§ **TASK OBJECTIVE**
Write out all of the records, keeping each one exactly as written.

§ **DATA**
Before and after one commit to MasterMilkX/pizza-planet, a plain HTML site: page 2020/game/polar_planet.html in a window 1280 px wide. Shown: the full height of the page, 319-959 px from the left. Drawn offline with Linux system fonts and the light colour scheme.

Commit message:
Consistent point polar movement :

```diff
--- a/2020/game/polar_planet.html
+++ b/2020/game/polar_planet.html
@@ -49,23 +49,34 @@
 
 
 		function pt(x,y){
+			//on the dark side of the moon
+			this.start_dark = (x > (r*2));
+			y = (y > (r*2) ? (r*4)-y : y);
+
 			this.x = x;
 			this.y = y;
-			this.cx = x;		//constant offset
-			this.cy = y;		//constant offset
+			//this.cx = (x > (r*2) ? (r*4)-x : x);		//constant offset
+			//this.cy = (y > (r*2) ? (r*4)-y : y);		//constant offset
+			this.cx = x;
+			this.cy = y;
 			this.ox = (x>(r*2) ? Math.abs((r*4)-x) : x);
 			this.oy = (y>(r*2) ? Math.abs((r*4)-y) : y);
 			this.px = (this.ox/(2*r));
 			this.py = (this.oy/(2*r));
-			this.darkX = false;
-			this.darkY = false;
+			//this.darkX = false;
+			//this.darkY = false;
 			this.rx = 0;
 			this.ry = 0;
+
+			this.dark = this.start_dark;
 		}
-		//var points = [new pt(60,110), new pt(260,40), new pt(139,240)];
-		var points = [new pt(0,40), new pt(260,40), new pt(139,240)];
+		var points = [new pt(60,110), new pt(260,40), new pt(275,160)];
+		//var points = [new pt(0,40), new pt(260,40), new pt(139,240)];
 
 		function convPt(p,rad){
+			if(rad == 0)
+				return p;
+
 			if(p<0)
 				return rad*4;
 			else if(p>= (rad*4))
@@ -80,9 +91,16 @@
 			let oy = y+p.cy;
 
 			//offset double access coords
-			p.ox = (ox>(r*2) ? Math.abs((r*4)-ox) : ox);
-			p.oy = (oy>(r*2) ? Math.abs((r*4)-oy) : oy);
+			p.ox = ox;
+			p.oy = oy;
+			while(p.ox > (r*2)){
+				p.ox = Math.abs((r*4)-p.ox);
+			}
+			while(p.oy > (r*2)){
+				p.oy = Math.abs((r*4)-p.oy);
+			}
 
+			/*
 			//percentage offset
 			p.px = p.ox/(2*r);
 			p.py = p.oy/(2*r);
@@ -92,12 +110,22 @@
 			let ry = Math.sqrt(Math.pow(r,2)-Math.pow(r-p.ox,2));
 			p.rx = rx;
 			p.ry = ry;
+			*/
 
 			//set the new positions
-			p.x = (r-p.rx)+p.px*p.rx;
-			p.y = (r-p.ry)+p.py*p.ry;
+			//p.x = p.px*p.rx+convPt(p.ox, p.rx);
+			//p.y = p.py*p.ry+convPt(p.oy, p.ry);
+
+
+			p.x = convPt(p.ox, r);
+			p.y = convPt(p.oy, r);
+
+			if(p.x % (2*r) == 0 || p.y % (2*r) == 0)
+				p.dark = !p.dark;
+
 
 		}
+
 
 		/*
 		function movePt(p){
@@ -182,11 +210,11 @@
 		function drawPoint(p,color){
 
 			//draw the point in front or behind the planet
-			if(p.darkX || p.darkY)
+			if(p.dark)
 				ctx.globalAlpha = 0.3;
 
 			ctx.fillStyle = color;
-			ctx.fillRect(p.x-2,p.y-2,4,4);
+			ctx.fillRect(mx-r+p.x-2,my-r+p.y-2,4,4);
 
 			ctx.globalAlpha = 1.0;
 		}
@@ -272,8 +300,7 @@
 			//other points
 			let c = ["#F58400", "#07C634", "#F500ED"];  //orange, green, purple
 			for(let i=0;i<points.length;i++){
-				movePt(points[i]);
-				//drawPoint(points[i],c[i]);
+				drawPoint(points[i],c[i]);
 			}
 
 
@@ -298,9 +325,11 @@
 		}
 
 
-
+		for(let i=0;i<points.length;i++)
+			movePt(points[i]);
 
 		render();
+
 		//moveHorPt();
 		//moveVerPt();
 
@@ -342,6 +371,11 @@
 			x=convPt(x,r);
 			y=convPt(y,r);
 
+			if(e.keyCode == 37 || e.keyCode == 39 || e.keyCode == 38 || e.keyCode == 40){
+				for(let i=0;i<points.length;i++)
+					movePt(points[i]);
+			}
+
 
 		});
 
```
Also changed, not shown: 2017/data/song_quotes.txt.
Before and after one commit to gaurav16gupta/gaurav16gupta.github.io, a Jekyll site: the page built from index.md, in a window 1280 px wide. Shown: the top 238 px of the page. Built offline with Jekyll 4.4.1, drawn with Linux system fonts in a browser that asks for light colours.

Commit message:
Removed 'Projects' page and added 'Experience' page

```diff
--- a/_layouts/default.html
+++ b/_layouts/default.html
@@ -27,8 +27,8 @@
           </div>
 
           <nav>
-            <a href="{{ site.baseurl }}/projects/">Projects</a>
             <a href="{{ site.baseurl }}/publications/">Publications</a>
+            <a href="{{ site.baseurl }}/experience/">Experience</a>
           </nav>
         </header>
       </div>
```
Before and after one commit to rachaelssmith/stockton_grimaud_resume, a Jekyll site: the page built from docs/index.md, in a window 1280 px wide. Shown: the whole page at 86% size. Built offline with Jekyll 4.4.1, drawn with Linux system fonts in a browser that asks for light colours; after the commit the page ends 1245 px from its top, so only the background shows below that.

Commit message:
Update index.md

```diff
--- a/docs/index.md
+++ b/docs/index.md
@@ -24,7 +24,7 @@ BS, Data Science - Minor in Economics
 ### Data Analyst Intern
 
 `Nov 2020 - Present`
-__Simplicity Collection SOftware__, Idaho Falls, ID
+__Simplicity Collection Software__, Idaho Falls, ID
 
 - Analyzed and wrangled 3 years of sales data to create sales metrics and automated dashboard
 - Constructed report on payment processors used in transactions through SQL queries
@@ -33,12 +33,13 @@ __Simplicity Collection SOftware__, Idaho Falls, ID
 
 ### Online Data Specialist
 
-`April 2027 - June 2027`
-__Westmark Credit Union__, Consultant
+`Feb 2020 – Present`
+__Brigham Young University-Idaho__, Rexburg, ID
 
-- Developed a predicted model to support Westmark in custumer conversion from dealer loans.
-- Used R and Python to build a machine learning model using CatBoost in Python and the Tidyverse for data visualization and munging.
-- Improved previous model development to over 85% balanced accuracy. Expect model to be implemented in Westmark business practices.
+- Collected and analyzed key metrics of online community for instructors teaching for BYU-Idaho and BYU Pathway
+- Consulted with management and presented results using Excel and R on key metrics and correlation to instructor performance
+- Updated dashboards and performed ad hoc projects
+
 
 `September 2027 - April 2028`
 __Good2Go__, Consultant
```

§ **RESULT OF THE TASK**
Before and after one commit to MasterMilkX/pizza-planet, a plain HTML site: page 2020/game/polar_planet.html in a window 1280 px wide. Shown: the full height of the page, 319-959 px from the left. Drawn offline with Linux system fonts and the light colour scheme.

Commit message:
Consistent point polar movement :

```diff
--- a/2020/game/polar_planet.html
+++ b/2020/game/polar_planet.html
@@ -49,23 +49,34 @@
 
 
 		function pt(x,y){
+			//on the dark side of the moon
+			this.start_dark = (x > (r*2));
+			y = (y > (r*2) ? (r*4)-y : y);
+
 			this.x = x;
 			this.y = y;
-			this.cx = x;		//constant offset
-			this.cy = y;		//constant offset
+			//this.cx = (x > (r*2) ? (r*4)-x : x);		//constant offset
+			//this.cy = (y > (r*2) ? (r*4)-y : y);		//constant offset
+			this.cx = x;
+			this.cy = y;
 			this.ox = (x>(r*2) ? Math.abs((r*4)-x) : x);
 			this.oy = (y>(r*2) ? Math.abs((r*4)-y) : y);
 			this.px = (this.ox/(2*r));
 			this.py = (this.oy/(2*r));
-			this.darkX = false;
-			this.darkY = false;
+			//this.darkX = false;
+			//this.darkY = false;
 			this.rx = 0;
 			this.ry = 0;
+
+			this.dark = this.start_dark;
 		}
-		//var points = [new pt(60,110), new pt(260,40), new pt(139,240)];
-		var points = [new pt(0,40), new pt(260,40), new pt(139,240)];
+		var points = [new pt(60,110), new pt(260,40), new pt(275,160)];
+		//var points = [new pt(0,40), new pt(260,40), new pt(139,240)];
 
 		function convPt(p,rad){
+			if(rad == 0)
+				return p;
+
 			if(p<0)
 				return rad*4;
 			else if(p>= (rad*4))
@@ -80,9 +91,16 @@
 			let oy = y+p.cy;
 
 			//offset double access coords
-			p.ox = (ox>(r*2) ? Math.abs((r*4)-ox) : ox);
-			p.oy = (oy>(r*2) ? Math.abs((r*4)-oy) : oy);
+			p.ox = ox;
+			p.oy = oy;
+			while(p.ox > (r*2)){
+				p.ox = Math.abs((r*4)-p.ox);
+			}
+			while(p.oy > (r*2)){
+				p.oy = Math.abs((r*4)-p.oy);
+			}
 
+			/*
 			//percentage offset
 			p.px = p.ox/(2*r);
 			p.py = p.oy/(2*r);
@@ -92,12 +110,22 @@
 			let ry = Math.sqrt(Math.pow(r,2)-Math.pow(r-p.ox,2));
 			p.rx = rx;
 			p.ry = ry;
+			*/
 
 			//set the new positions
-			p.x = (r-p.rx)+p.px*p.rx;
-			p.y = (r-p.ry)+p.py*p.ry;
+			//p.x = p.px*p.rx+convPt(p.ox, p.rx);
+			//p.y = p.py*p.ry+convPt(p.oy, p.ry);
+
+
+			p.x = convPt(p.ox, r);
+			p.y = convPt(p.oy, r);
+
+			if(p.x % (2*r) == 0 || p.y % (2*r) == 0)
+				p.dark = !p.dark;
+
 
 		}
+
 
 		/*
 		function movePt(p){
@@ -182,11 +210,11 @@
 		function drawPoint(p,color){
 
 			//draw the point in front or behind the planet
-			if(p.darkX || p.darkY)
+			if(p.dark)
 				ctx.globalAlpha = 0.3;
 
 			ctx.fillStyle = color;
-			ctx.fillRect(p.x-2,p.y-2,4,4);
+			ctx.fillRect(mx-r+p.x-2,my-r+p.y-2,4,4);
 
 			ctx.globalAlpha = 1.0;
 		}
@@ -272,8 +300,7 @@
 			//other points
 			let c = ["#F58400", "#07C634", "#F500ED"];  //orange, green, purple
 			for(let i=0;i<points.length;i++){
-				movePt(points[i]);
-				//drawPoint(points[i],c[i]);
+				drawPoint(points[i],c[i]);
 			}
 
 
@@ -298,9 +325,11 @@
 		}
 
 
-
+		for(let i=0;i<points.length;i++)
+			movePt(points[i]);
 
 		render();
+
 		//moveHorPt();
 		//moveVerPt();
 
@@ -342,6 +371,11 @@
 			x=convPt(x,r);
 			y=convPt(y,r);
 
+			if(e.keyCode == 37 || e.keyCode == 39 || e.keyCode == 38 || e.keyCode == 40){
+				for(let i=0;i<points.length;i++)
+					movePt(points[i]);
+			}
+
 
 		});
 
```
Also changed, not shown: 2017/data/song_quotes.txt.
Before and after one commit to gaurav16gupta/gaurav16gupta.github.io, a Jekyll site: the page built from index.md, in a window 1280 px wide. Shown: the top 238 px of the page. Built offline with Jekyll 4.4.1, drawn with Linux system fonts in a browser that asks for light colours.

Commit message:
Removed 'Projects' page and added 'Experience' page

```diff
--- a/_layouts/default.html
+++ b/_layouts/default.html
@@ -27,8 +27,8 @@
           </div>
 
           <nav>
-            <a href="{{ site.baseurl }}/projects/">Projects</a>
             <a href="{{ site.baseurl }}/publications/">Publications</a>
+            <a href="{{ site.baseurl }}/experience/">Experience</a>
           </nav>
         </header>
       </div>
```
Before and after one commit to rachaelssmith/stockton_grimaud_resume, a Jekyll site: the page built from docs/index.md, in a window 1280 px wide. Shown: the whole page at 86% size. Built offline with Jekyll 4.4.1, drawn with Linux system fonts in a browser that asks for light colours; after the commit the page ends 1245 px from its top, so only the background shows below that.

Commit message:
Update index.md

```diff
--- a/docs/index.md
+++ b/docs/index.md
@@ -24,7 +24,7 @@ BS, Data Science - Minor in Economics
 ### Data Analyst Intern
 
 `Nov 2020 - Present`
-__Simplicity Collection SOftware__, Idaho Falls, ID
+__Simplicity Collection Software__, Idaho Falls, ID
 
 - Analyzed and wrangled 3 years of sales data to create sales metrics and automated dashboard
 - Constructed report on payment processors used in transactions through SQL queries
@@ -33,12 +33,13 @@ __Simplicity Collection SOftware__, Idaho Falls, ID
 
 ### Online Data Specialist
 
-`April 2027 - June 2027`
-__Westmark Credit Union__, Consultant
+`Feb 2020 – Present`
+__Brigham Young University-Idaho__, Rexburg, ID
 
-- Developed a predicted model to support Westmark in custumer conversion from dealer loans.
-- Used R and Python to build a machine learning model using CatBoost in Python and the Tidyverse for data visualization and munging.
-- Improved previous model development to over 85% balanced accuracy. Expect model to be implemented in Westmark business practices.
+- Collected and analyzed key metrics of online community for instructors teaching for BYU-Idaho and BYU Pathway
+- Consulted with management and presented results using Excel and R on key metrics and correlation to instructor performance
+- Updated dashboards and performed ad hoc projects
+
 
 `September 2027 - April 2028`
 __Good2Go__, Consultant
```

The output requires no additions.